Perineal Hernia in Dogs

A perineal hernia in dogs can be a life-threatening condition if left untreated. Not only does this condition cause a great deal of pain for the dog, but neglecting to seek treatment can cause digestive problems as well as infection to develop. In order for dog owners to seek treatment for perineal hernia in dogs, it is imperative to recognize the signs and symptoms.

Perineal Hernias Explained

The anal region of a dog is known as the perineum. Within the abdomen and pelvic cavities are structural linings that provide support and hold organs (intestines, rectum, prostate, bladder) in place. When these organs are able to protrude against that lining, or if the pelvic diaphragm becomes structurally lax, a perineal hernia develops.

Risk Factors for Dog Hernias

Recent studies have shown that there does appear to be a genetic predisposition to perineal hernias. Breeds such as the Boxer, Boston Terrier, Collie, Pekingese and Dachshund are more likely to develop the condition versus other breeds.

Perineal hernias are also much more common in dogs than in cats, and typically more common in male dogs than female dogs. In general, perineal hernias are much more likely to occur in older dogs because of the natural deconditioning of supportive muscles during the aging process.

Signs and Symptoms of Dog Hernias

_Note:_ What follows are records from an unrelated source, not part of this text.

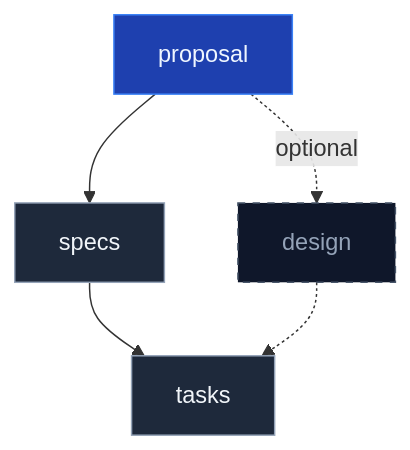
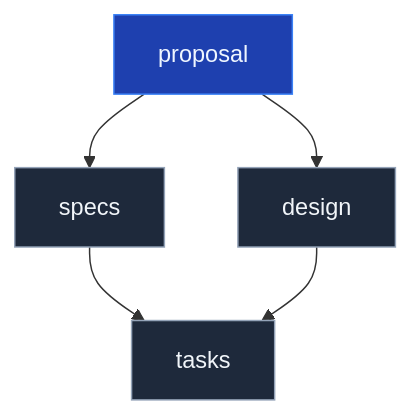
Before and after one commit to Gepardec/openspec-workshop: the diagram in slides/pages/02-phases-documents.md, drawn with Mermaid. The commit also changed other lines of this file and 3 other files, not shown here.

````diff
--- a/slides/pages/02-phases-documents.md
+++ b/slides/pages/02-phases-documents.md
@@ -91,12 +91,12 @@
 ```mermaid
 flowchart TD
     proposal --> specs
-    proposal -. optional .-> design
+    proposal --> design
     specs --> tasks
-    design -.-> tasks
+    design --> tasks
 
     style proposal fill:#1e40af,stroke:#3b82f6,color:#eff6ff
     style specs   fill:#1e293b,stroke:#94a3b8,color:#f1f5f9
     style tasks   fill:#1e293b,stroke:#94a3b8,color:#f1f5f9
-    style design  fill:#0f172a,stroke:#475569,color:#94a3b8,stroke-dasharray:5
+    style design  fill:#1e293b,stroke:#94a3b8,color:#f1f5f9
 ```
````
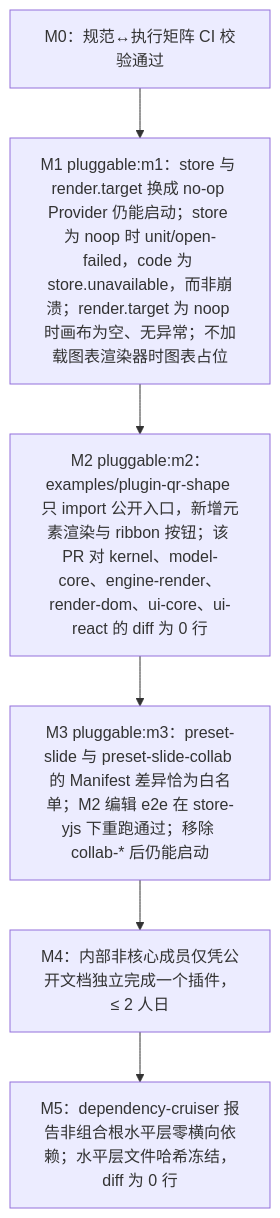
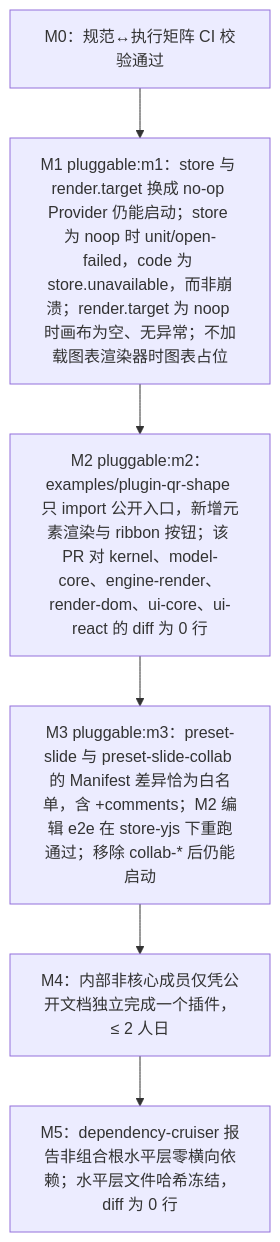
One commit to Xeonice/cordis-ppt-editor changed the third of 4 diagrams in docs/10-prd/05-milestones-and-scope.md. Above: the diagram before and after it, drawn with Mermaid. The commit also changed other lines of this file and 79 other files, not shown here.

````diff
--- a/docs/10-prd/05-milestones-and-scope.md
+++ b/docs/10-prd/05-milestones-and-scope.md
@@ -62,10 +62,10 @@
 ```mermaid
 flowchart TB
   m0["M0：规范↔执行矩阵 CI 校验通过"]
   m1["M1 pluggable:m1：store 与 render.target 换成 no-op Provider 仍能启动；store 为 noop 时 unit/open-failed，code 为 store.unavailable，而非崩溃；render.target 为 noop 时画布为空、无异常；不加载图表渲染器时图表占位"]
   m2["M2 pluggable:m2：examples/plugin-qr-shape 只 import 公开入口，新增元素渲染与 ribbon 按钮；该 PR 对 kernel、model-core、engine-render、render-dom、ui-core、ui-react 的 diff 为 0 行"]
-  m3["M3 pluggable:m3：preset-slide 与 preset-slide-collab 的 Manifest 差异恰为白名单；M2 编辑 e2e 在 store-yjs 下重跑通过；移除 collab-* 后仍能启动"]
+  m3["M3 pluggable:m3：preset-slide 与 preset-slide-collab 的 Manifest 差异恰为白名单，含 +comments；M2 编辑 e2e 在 store-yjs 下重跑通过；移除 collab-* 后仍能启动"]
   m4["M4：内部非核心成员仅凭公开文档独立完成一个插件，≤ 2 人日"]
   m5["M5：dependency-cruiser 报告非组合根水平层零横向依赖；水平层文件哈希冻结，diff 为 0 行"]
   m0 --> m1 --> m2 --> m3 --> m4 --> m5
 ```
````
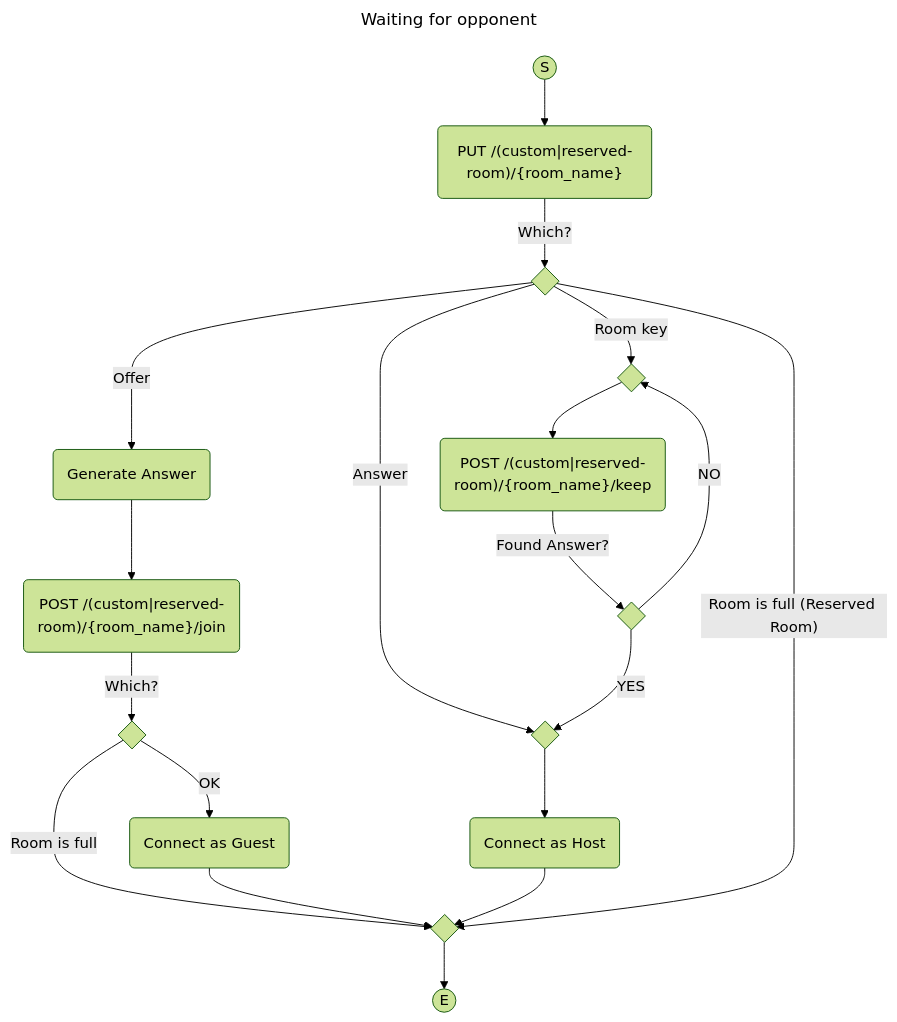
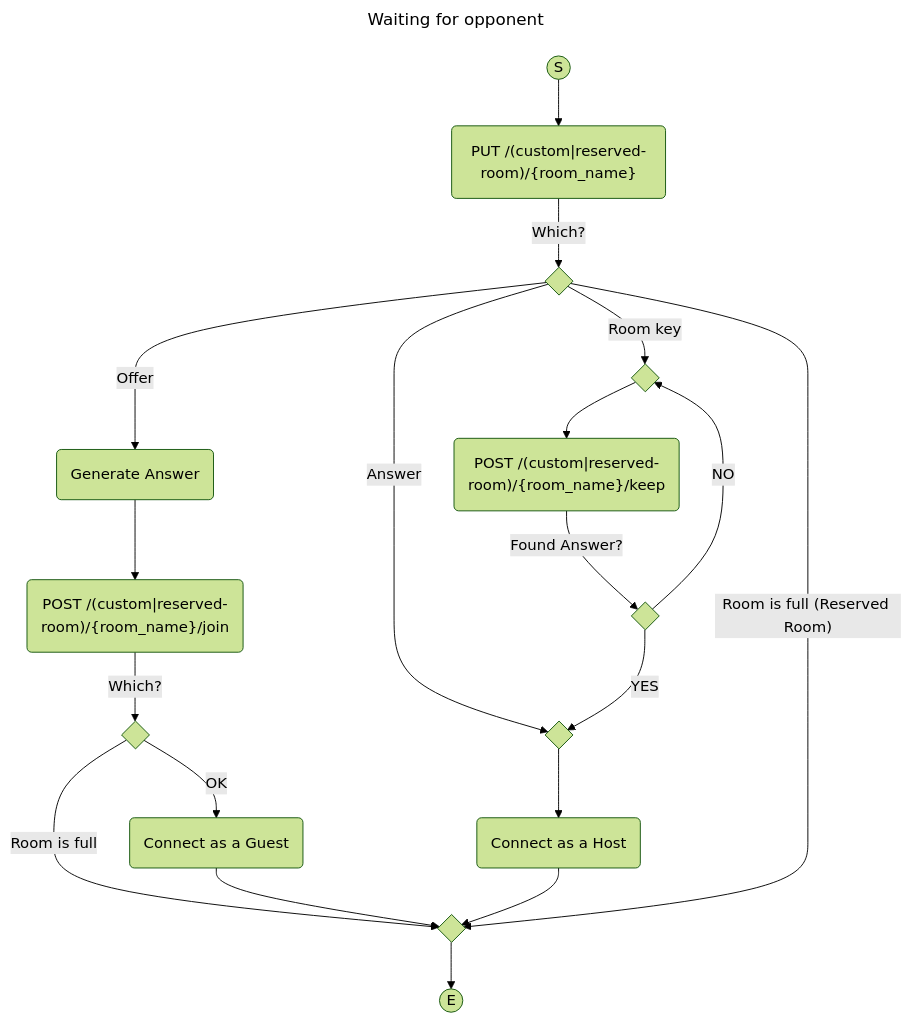
Before and after one commit to progre/junowen: the sixth of 8 diagrams in junowen-server/docs/activity-diagrams.md, drawn with Mermaid (forest theme). The commit also changed other lines of this file and 7 other files, not shown here.

````diff
--- a/junowen-server/docs/activity-diagrams.md
+++ b/junowen-server/docs/activity-diagrams.md
@@ -169,39 +169,39 @@
 ```mermaid
 ---
 title: Waiting for opponent
 ---
 
 flowchart TB
   direction TB
 
   2000((S))
   2000 --> 2020("PUT /(custom|reserved-room)/{room_name}")
   2020 -- Which? --> 2030{ }
     2030 -- Offer --> 2040(Generate Answer)
     2040 --> 2060("POST /(custom|reserved-room)/{room_name}/join")
     2060 -- Which? --> 2070{ }
       2070 -- Room is full --> 2998
       %% goto
     %% case
-      2070 -- OK --> 2080(Connect as Guest)
+      2070 -- OK --> 2080(Connect as a Guest)
       2080 --> 2998{ }
       %% goto
   %% case
     2030 -- Answer --> 2200{ }
-    2200 --> 2210(Connect as Host)
+    2200 --> 2210(Connect as a Host)
     2210 --> 2998
     %% goto
   %% case
     2030 -- Room key --> 2300{ }
     2300 --> 2320("POST /(custom|reserved-room)/{room_name}/keep")
     2320 -- Found Answer? --> 2330{ }
       2330 -- YES --> 2200
       %% goto
     %% case
       2330 -- NO --> 2300
       %% goto
   %% case
     2030 -- "Room is full (Reserved Room)" --> 2998
 
   2998 --> 2999((E))
 ```
````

The signs of a perineal hernia in dogs are typically very recognizable. A perineal hernia will appear as a well-rounded lump in the pelvic, abdominal, or rectal area. It will be soft and actually feel somewhat squishy to the touch. The key here is to realize that without medical treatment, the hernia will not reduce in size. In fact, it will continuously get larger and cause more pain.

Aside from the appearance of the perineal hernia, dog owners may also notice any of these symptoms:

  • Lethargy and generalized weakness
  • Lack of desire to participate in normal activities
  • Physical appearance of pain
  • Lack of appetite
  • Constipation or difficulty urinating
  • Swelling of the anus

Diagnosis and Identification

The diagnosis of a perineal hernia in dogs is often suspected by looking at the affected area. However, because there can be several underlying causes for this development, it is important that diagnostic testing be performed to ensure that the exact cause can be identified.

The first method of testing is usually an abdominal or rectal x-ray. This will show the veterinarian the precise location of the hernia, as well as how invasive the condition is. An ultrasound may also be used to help determine the specific cause of the perineal hernia. This method allows for a more in-depth examination of the area.

Treating the Condition

Surgery is usually the best way to correct perineal hernias in dogs. If the hernia does not appear to be severe, however, less invasive methods of treatment may be tried first. Stool softeners and laxatives may be given to help reduce the need to strain during urination and defecation.

In general, perineal hernias are not treated as medical emergencies, meaning that surgery may be safely scheduled within a week or so from the date of diagnosis. However, depending on which of the surrounding abdominal structures are involved, it could be identified as a medical emergency.